The story of nearly 500 Tamil migrants who arrived in Canada last week begins decades ago in their home country of Sri Lanka, where separatist Tamil Tiger rebels waged a bloody campaign of terrorism and civil war that lasted for 26 years.
Allegations of abuse and war crimes have tarred both sides of the conflict, and experts say even the end of the civil war last year has failed to calm tensions in the country, particularly for the ethnic Tamils whose lives have been consumed by fighting for a quarter-century.
“The Sri Lankan majority have been in conflict with the Tamil minority for generations; both sides of the fence were guilty of abuses of one kind or another,” says former CSIS agent Michel Juneau-Katsuya.
“And now that the Sri Lankan forces have the upper hand, they intend to finish the LTTE (Liberation Tigers of Tamil Eelam) once and for all.”
The men, women and children aboard the MV Sun Sea, which arrived in near Victoria last Friday after sailing towards Canada’s West Coast for months, are expected to make refugee claims arguing the violence in Sri Lanka makes it too dangerous to return home.
It’s a claim thousands of people from the small island country off the southern tip of India have made before, and one that has been successful in an overwhelming majority of cases, making Canada home to the largest Tamil diaspora outside South Asia.
The conflict that has ravaged the northern and eastern regions of Sri Lanka traces its roots to the country’s independence from British colonial rule in 1948, a time when the English had favoured the ethnic Tamil minority over the Sinhalese majority.
Independence eventually led to a Sinhalese-led government and policies such as making Sinhala the only official language that minority Tamils saw as oppressive and discriminatory, fuelled an anti-government, separatist movement that eventually gave birth to the Tigers.
In their fight for an independent state called Eelam, the Tigers resorted to assassinations, suicide bombings and the use of child soldiers, often targeting other ethnic Tamils, including Tamil politicians who were sympathetic to the Sri Lankan government.
The group has been labelled a terrorist group in various parts of the world, including Canada, where Ottawa has claimed front groups have used intimidation tactics to extort money from the Tamil diaspora.
Ottawa claims some of the migrants aboard the Sun Sea are themselves members of the Tamil Tigers.
On the other side is a government that itself has been accused of war crimes, especially in the dying days of the conflict, for targeting areas where the Tigers had trapped civilians and for keeping hundreds of thousands of Tamils in government-controlled refugee camps.

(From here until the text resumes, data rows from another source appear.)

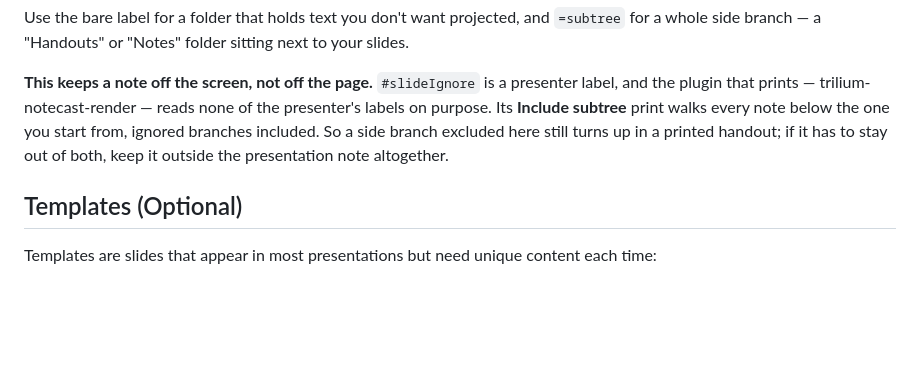
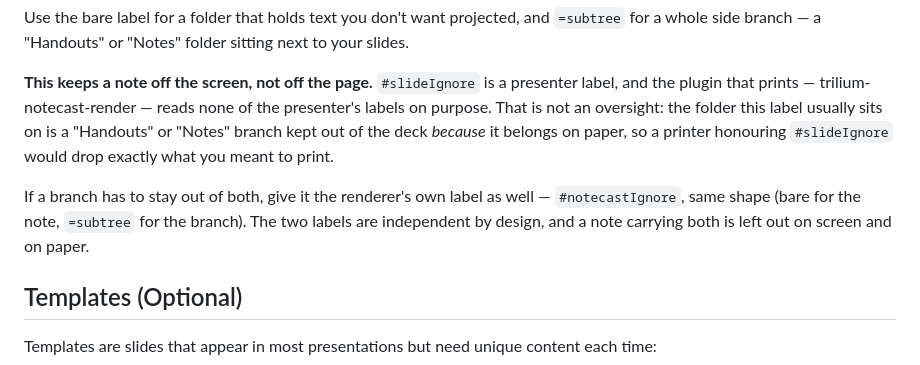
Before and after one commit to Stefan-Schmidbauer/trilium-presenter-plugin, a Markdown page: docs/content-organization.md, the part around the change. Rendered like a GitHub page; blank space fills up the shorter version.

Commit message:
docs: point #slideIgnore users at the renderer's #notecastIgnore
Both notes said a branch hidden from the deck still lands in the printout and
left the reader there, with "park it outside the presentation note" as the
only way out. The renderer has its own label for this now, same shape, so say
so — and say why the two are separate rather than leaving it looking like an
oversight: the folder #slideIgnore usually sits on is kept off screen because
it belongs on paper.

Co-Authored-By: Claude <noreply@anthropic.com>

```diff
--- a/docs/content-organization.md
+++ b/docs/content-organization.md
@@ -99,10 +99,15 @@ next to your slides.
 
 **This keeps a note off the screen, not off the page.** `#slideIgnore` is a
 presenter label, and the plugin that prints — trilium-notecast-render — reads
-none of the presenter's labels on purpose. Its **Include subtree** print walks
-every note below the one you start from, ignored branches included. So a side
-branch excluded here still turns up in a printed handout; if it has to stay out
-of both, keep it outside the presentation note altogether.
+none of the presenter's labels on purpose. That is not an oversight: the folder
+this label usually sits on is a "Handouts" or "Notes" branch kept out of the
+deck *because* it belongs on paper, so a printer honouring `#slideIgnore` would
+drop exactly what you meant to print.
+
+If a branch has to stay out of both, give it the renderer's own label as well —
+`#notecastIgnore`, same shape (bare for the note, `=subtree` for the branch).
+The two labels are independent by design, and a note carrying both is left out
+on screen and on paper.
 
 ## Templates (Optional)
 
```
Also changed, not shown: docs/getting-started.md (+3 -2 lines).
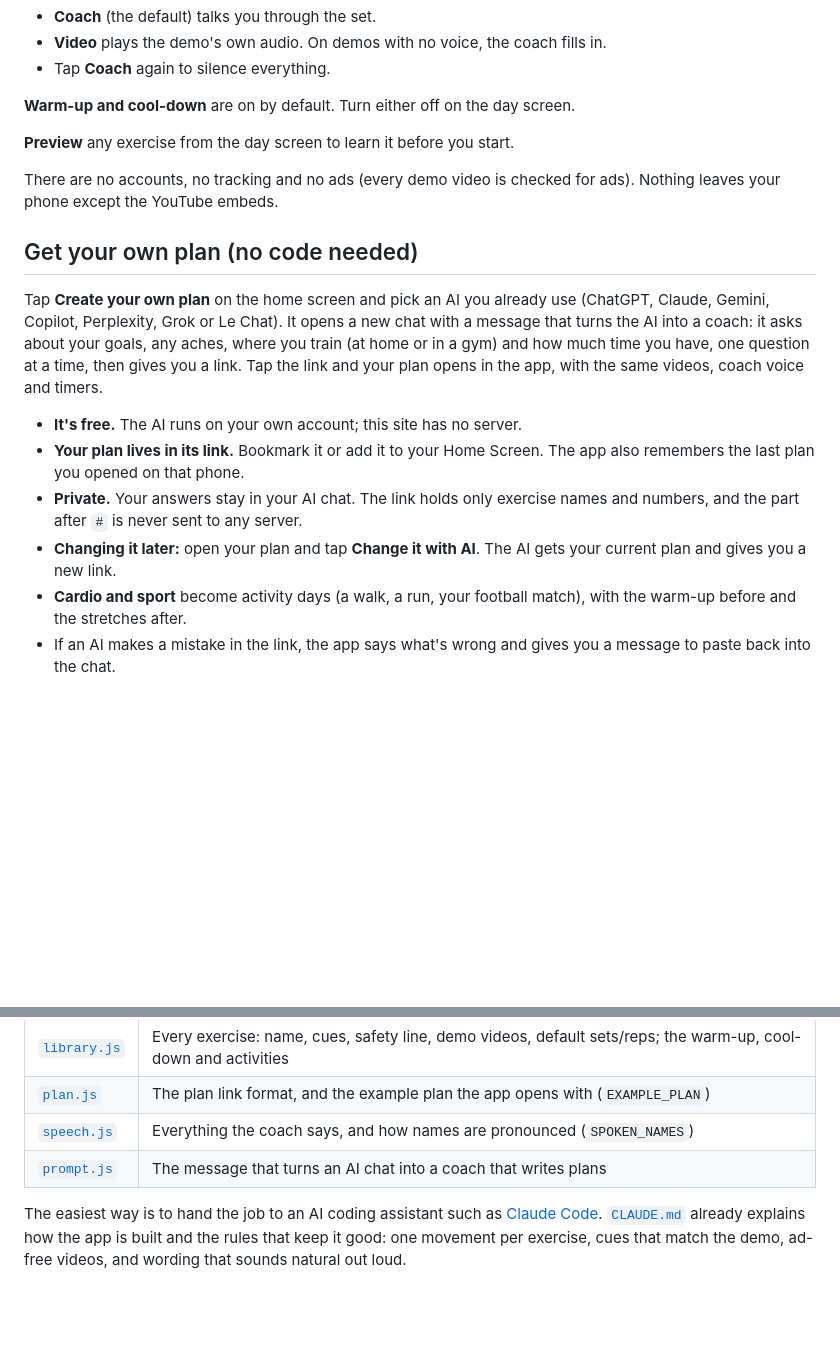
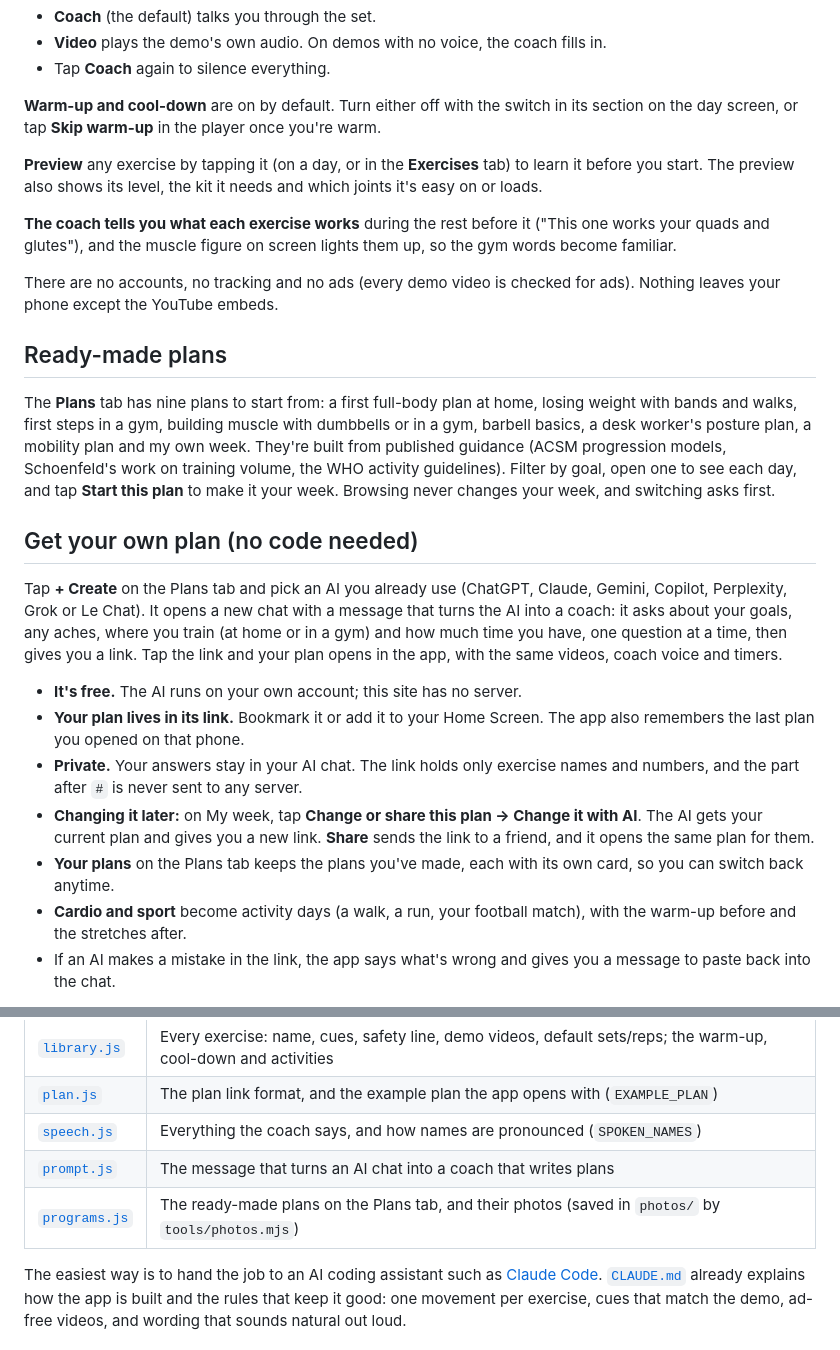
Before and after one commit to ashwinr93/workout, a Markdown page: README.md, 2 parts joined by grey strips. Rendered like a GitHub page; blank space fills up the shorter version.

```diff
--- a/README.md
+++ b/README.md
@@ -48,20 +49,27 @@ It then opens full-screen like an app, with no browser bars.
 - **Video** plays the demo's own audio. On demos with no voice, the coach fills in.
 - Tap **Coach** again to silence everything.
 
-**Warm-up and cool-down** are on by default. Turn either off on the day screen.
+**Warm-up and cool-down** are on by default. Turn either off with the switch in its section on the day screen, or tap **Skip warm-up** in the player once you're warm.
 
-**Preview** any exercise from the day screen to learn it before you start.
+**Preview** any exercise by tapping it (on a day, or in the **Exercises** tab) to learn it before you start. The preview also shows its level, the kit it needs and which joints it's easy on or loads.
+
+**The coach tells you what each exercise works** during the rest before it ("This one works your quads and glutes"), and the muscle figure on screen lights them up, so the gym words become familiar.
 
 There are no accounts, no tracking and no ads (every demo video is checked for ads). Nothing leaves your phone except the YouTube embeds.
 
+## Ready-made plans
+
+The **Plans** tab has nine plans to start from: a first full-body plan at home, losing weight with bands and walks, first steps in a gym, building muscle with dumbbells or in a gym, barbell basics, a desk worker's posture plan, a mobility plan and my own week. They're built from published guidance (ACSM progression models, Schoenfeld's work on training volume, the WHO activity guidelines). Filter by goal, open one to see each day, and tap **Start this plan** to make it your week. Browsing never changes your week, and switching asks first.
+
 ## Get your own plan (no code needed)
 
-Tap **Create your own plan** on the home screen and pick an AI you already use (ChatGPT, Claude, Gemini, Copilot, Perplexity, Grok or Le Chat). It opens a new chat with a message that turns the AI into a coach: it asks about your goals, any aches, where you train (at home or in a gym) and how much time you have, one question at a time, then gives you a link. Tap the link and your plan opens in the app, with the same videos, coach voice and timers.
+Tap **+ Create** on the Plans tab and pick an AI you already use (ChatGPT, Claude, Gemini, Copilot, Perplexity, Grok or Le Chat). It opens a new chat with a message that turns the AI into a coach: it asks about your goals, any aches, where you train (at home or in a gym) and how much time you have, one question at a time, then gives you a link. Tap the link and your plan opens in the app, with the same videos, coach voice and timers.
 
 - **It's free.** The AI runs on your own account; this site has no server.
 - **Your plan lives in its link.** Bookmark it or add it to your Home Screen. The app also remembers the last plan you opened on that phone.
 - **Private.** Your answers stay in your AI chat. The link holds only exercise names and numbers, and the part after `#` is never sent to any server.
-- **Changing it later:** open your plan and tap **Change it with AI**. The AI gets your current plan and gives you a new link.
+- **Changing it later:** on My week, tap **Change or share this plan → Change it with AI**. The AI gets your current plan and gives you a new link. **Share** sends the link to a friend, and it opens the same plan for them.
+- **Your plans** on the Plans tab keeps the plans you've made, each with its own card, so you can switch back anytime.
 - **Cardio and sport** become activity days (a walk, a run, your football match), with the warm-up before and the stretches after.
 - If an AI makes a mistake in the link, the app says what's wrong and gives you a message to paste back into the chat.
 
@@ -79,6 +87,7 @@ If you'd rather run your own copy (your own exercises, videos and wording), fork
 | [`plan.js`](plan.js) | The plan link format, and the example plan the app opens with (`EXAMPLE_PLAN`) |
 | [`speech.js`](speech.js) | Everything the coach says, and how names are pronounced (`SPOKEN_NAMES`) |
 | [`prompt.js`](prompt.js) | The message that turns an AI chat into a coach that writes plans |
+| [`programs.js`](programs.js) | The ready-made plans on the Plans tab, and their photos (saved in `photos/` by `tools/photos.mjs`) |
 
 The easiest way is to hand the job to an AI coding assistant such as [Claude Code](https://claude.com/claude-code). [`CLAUDE.md`](CLAUDE.md) already explains how the app is built and the rules that keep it good: one movement per exercise, cues that match the demo, ad-free videos, and wording that sounds natural out loud.
 
```
Also changed, not shown: other parts of README.md (+6 -5 lines), CLAUDE.md (+10 -3 lines), docs/day.png, docs/home.png, docs/plans.png (added), docs/player.png, docs/share.png (added), 3 other files.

By the time the Sri Lankan government crushed the Tigers in May of last year, an estimated 70,000 people had died in 26 years of fighting, and as many as 800,000 people had fled the country. Some of those ended up in refugee camps in neighbouring India, and others sought asylum overseas.
Many of those refugees have found their way to Canada, with Sri Lanka becoming one of the top-10 sources of refugee claimants in this country — claims that are typically accepted.
Since 2001, more than 13,000 refugee claims involving people from Sri Lanka have been processed, with more than three-quarters of those cases accepted. Compare that to the overall acceptance rate of about 40 per cent of all refugee claims.
And even with the civil war over, the flow of people claiming persecution in back home hasn’t abated, as evidenced by the MV Sun Sea and a similar ship that arrived last October carrying 76 refugee claimaints.
An estimated 300,000 civilians were detained in camps for months following the government’s defeat of Tamil Tiger rebels in mid 2009, and about 33,000 remain in those camps, although the Sri Lankan government insists they are allowed to freely move out and come back.
Queen’s University law professor Sharryn Aiken, an expert on immigration, refugee law and human rights law, says the situation in Sri Lanka is still grim.
“The reality is Sri Lanka is a country with continuing human rights problems that have been well documented,” says Aiken.
“The civil war ended, but people are still being persecuted. Basically, we’ve got a country with an abysmal record on human rights, and no positive signs in terms of lasting peace and reconciliation with its Tamil minority and a lot of people are fleeing the country.”
Aiken points to international criticism of Sri Lanka’s response to the war crime allegations. It has set up a government-appointed commission that many observers dismiss as a public relations exercise that has largely blocked the involvement of the United Nations.
“The federal government’s lack of accountability for war crimes committed particularly at the end of the conflict remains a huge problem,” says Aiken.
The Sri Lankan government has lashed out against its critics and points to a UN report from earlier this year that said the end of the civil war means ethnic Tamils from Sri Lanka should no longer be automatic candidates for refugee claims.
The country’s high commissioner to Canada, Chitranganee Wagiswara, insists there are no longer compelling reasons to flee Sri Lanka, much less all the way to Canada.
“During the war and soon after the conflict, because of the activities of the Tamil Tiger leaders in Sri Lanka who were holding these people hostage, some of them were in (refugee) camps, but now most of them were out,” she says.
“What we say is, why should they come all the way to Canada? If you have a genuine problem, you would go to one of the neighbouring countries.”